[[ Working data open ]]

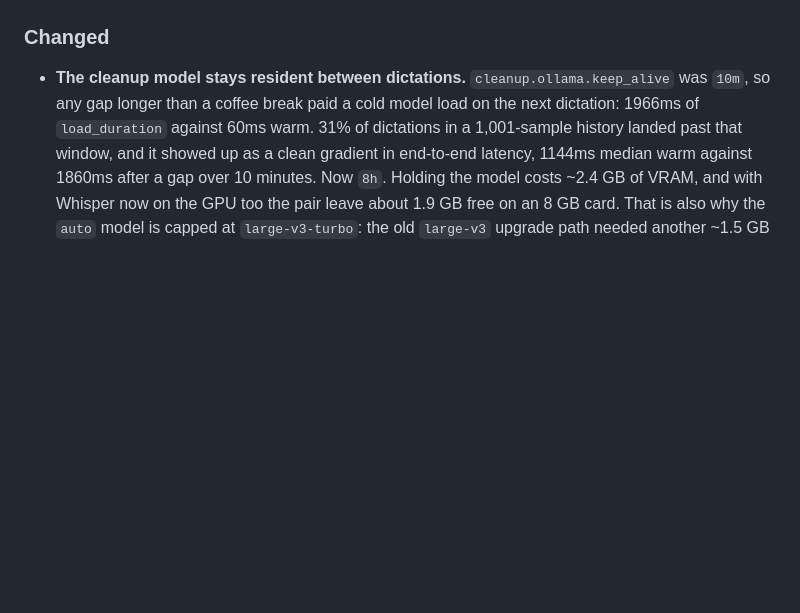
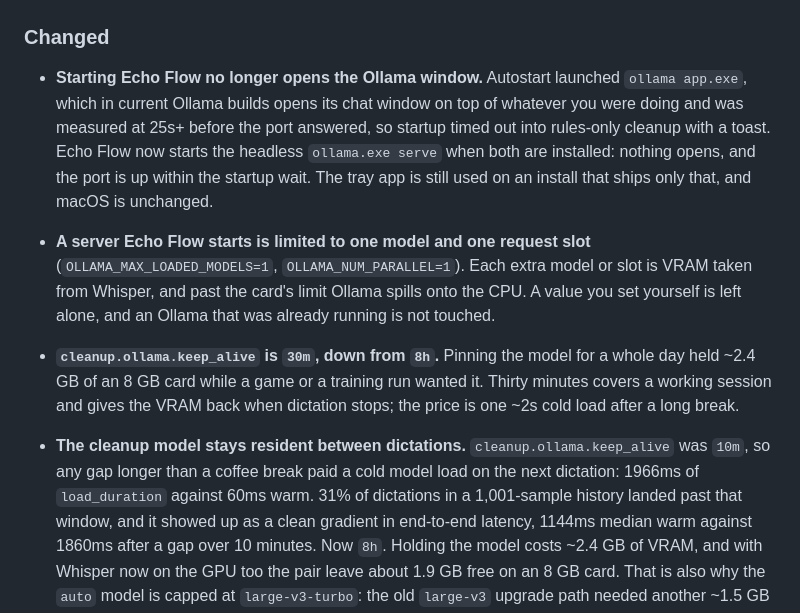
Before and after one commit to JOhnsonKC201/Echo_FLOW, a Markdown page: CHANGELOG.md, the part around the change. Rendered like a GitHub page; blank space fills up the shorter version.

Commit message:
docs(changelog): note the headless Ollama autostart and shorter keep_alive

```diff
--- a/CHANGELOG.md
+++ b/CHANGELOG.md
@@ -87,6 +87,22 @@ All notable changes are documented here. Format roughly follows
 
 ### Changed
 
+- **Starting Echo Flow no longer opens the Ollama window.** Autostart launched
+  `ollama app.exe`, which in current Ollama builds opens its chat window on top
+  of whatever you were doing and was measured at 25s+ before the port answered,
+  so startup timed out into rules-only cleanup with a toast. Echo Flow now
+  starts the headless `ollama.exe serve` when both are installed: nothing
+  opens, and the port is up within the startup wait. The tray app is still
+  used on an install that ships only that, and macOS is unchanged.
+- **A server Echo Flow starts is limited to one model and one request slot**
+  (`OLLAMA_MAX_LOADED_MODELS=1`, `OLLAMA_NUM_PARALLEL=1`). Each extra model or
+  slot is VRAM taken from Whisper, and past the card's limit Ollama spills onto
+  the CPU. A value you set yourself is left alone, and an Ollama that was
+  already running is not touched.
+- **`cleanup.ollama.keep_alive` is `30m`, down from `8h`.** Pinning the model
+  for a whole day held ~2.4 GB of an 8 GB card while a game or a training run
+  wanted it. Thirty minutes covers a working session and gives the VRAM back
+  when dictation stops; the price is one ~2s cold load after a long break.
 - **The cleanup model stays resident between dictations.**
   `cleanup.ollama.keep_alive` was `10m`, so any gap longer than a coffee break
   paid a cold model load on the next dictation: 1966ms of `load_duration`
```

[[ Working data closed ]]

__Problem to work on__
Retrieve all lines from the data that contain the string "cleanup".

__Solution for this task__
+  so startup timed out into rules-only cleanup with a toast. Echo Flow now
+- **`cleanup.ollama.keep_alive` is `30m`, down from `8h`.** Pinning the model
 - **The cleanup model stays resident between dictations.**
   `cleanup.ollama.keep_alive` was `10m`, so any gap longer than a coffee break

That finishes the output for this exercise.